The response must contain every line from the records below that has "ipynb".

* _DATASET ENTRIES_
--*--

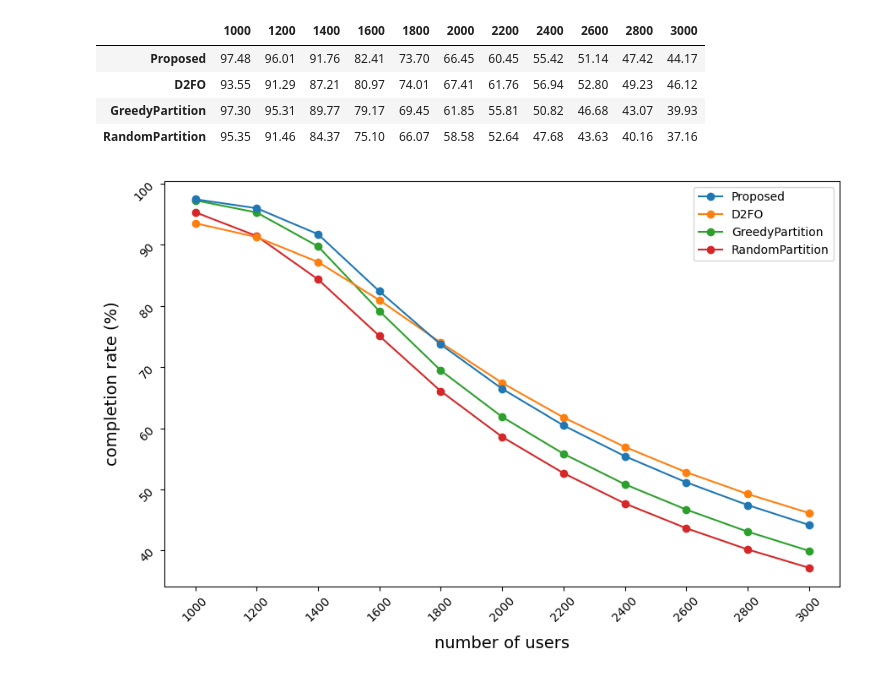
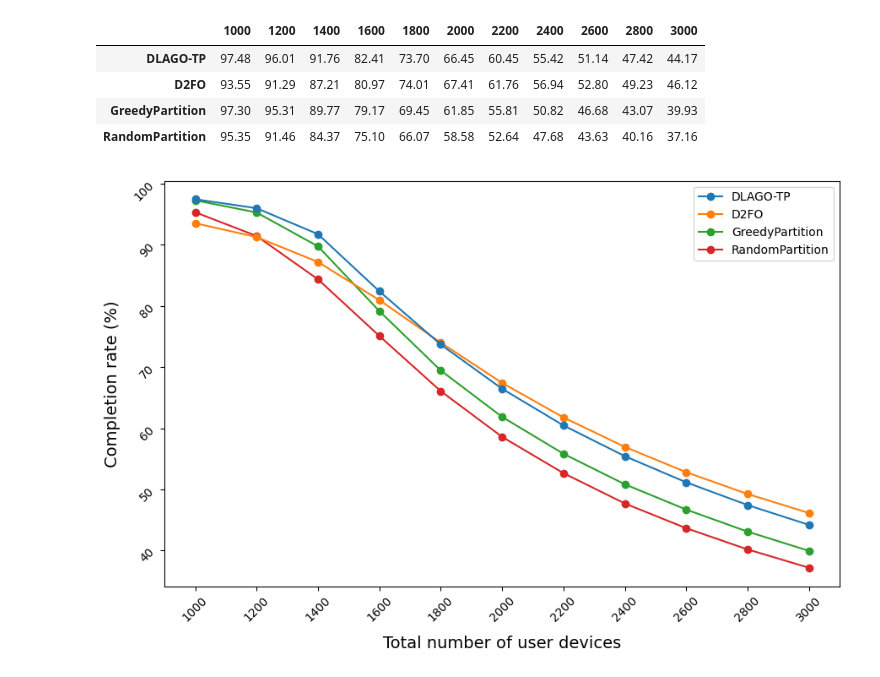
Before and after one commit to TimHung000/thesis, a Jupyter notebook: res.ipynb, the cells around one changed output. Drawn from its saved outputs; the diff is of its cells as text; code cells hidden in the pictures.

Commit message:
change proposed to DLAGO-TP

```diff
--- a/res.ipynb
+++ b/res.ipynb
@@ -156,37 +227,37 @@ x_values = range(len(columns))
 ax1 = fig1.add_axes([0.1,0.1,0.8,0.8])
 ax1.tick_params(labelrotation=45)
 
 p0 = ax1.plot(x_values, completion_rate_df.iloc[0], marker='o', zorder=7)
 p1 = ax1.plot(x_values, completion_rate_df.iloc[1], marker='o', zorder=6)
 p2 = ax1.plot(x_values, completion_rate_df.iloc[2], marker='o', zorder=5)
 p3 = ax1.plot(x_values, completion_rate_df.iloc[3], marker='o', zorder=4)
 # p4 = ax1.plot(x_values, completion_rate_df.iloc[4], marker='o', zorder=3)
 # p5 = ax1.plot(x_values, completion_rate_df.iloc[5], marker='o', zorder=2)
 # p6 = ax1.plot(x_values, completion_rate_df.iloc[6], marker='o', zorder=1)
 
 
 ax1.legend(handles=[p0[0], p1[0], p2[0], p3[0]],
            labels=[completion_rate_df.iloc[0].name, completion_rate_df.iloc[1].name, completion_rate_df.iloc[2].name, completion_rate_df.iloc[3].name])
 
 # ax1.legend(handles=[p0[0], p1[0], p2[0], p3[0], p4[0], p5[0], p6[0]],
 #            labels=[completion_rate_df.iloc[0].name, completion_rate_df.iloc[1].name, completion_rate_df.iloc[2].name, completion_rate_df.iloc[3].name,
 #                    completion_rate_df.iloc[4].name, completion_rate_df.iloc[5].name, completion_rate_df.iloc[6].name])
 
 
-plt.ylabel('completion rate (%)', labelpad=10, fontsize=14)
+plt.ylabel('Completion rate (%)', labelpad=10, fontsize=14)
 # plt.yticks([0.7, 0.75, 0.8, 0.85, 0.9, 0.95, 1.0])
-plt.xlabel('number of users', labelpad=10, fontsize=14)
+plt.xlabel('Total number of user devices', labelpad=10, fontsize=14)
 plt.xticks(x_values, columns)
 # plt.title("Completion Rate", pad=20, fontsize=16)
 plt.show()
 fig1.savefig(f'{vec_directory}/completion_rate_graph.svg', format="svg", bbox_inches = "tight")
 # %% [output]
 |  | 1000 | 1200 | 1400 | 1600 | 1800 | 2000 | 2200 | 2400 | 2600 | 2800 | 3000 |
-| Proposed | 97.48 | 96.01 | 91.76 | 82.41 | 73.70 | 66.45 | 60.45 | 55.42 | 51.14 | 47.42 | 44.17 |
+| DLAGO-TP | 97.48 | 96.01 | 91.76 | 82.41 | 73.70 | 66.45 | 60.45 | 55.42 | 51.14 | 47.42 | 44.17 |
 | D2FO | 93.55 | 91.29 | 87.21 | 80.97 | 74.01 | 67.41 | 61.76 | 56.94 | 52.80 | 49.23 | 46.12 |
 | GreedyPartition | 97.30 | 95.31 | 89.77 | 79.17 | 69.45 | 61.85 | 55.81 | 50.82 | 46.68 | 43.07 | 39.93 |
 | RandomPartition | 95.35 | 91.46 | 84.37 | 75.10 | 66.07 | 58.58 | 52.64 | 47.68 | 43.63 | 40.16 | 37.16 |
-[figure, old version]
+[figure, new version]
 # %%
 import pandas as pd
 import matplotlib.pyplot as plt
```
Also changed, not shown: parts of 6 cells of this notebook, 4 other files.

--*--

* _SOLUTION TO THIS TASK_
Before and after one commit to TimHung000/thesis, a Jupyter notebook: res.ipynb, the cells around one changed output. Drawn from its saved outputs; the diff is of its cells as text; code cells hidden in the pictures.
--- a/res.ipynb
+++ b/res.ipynb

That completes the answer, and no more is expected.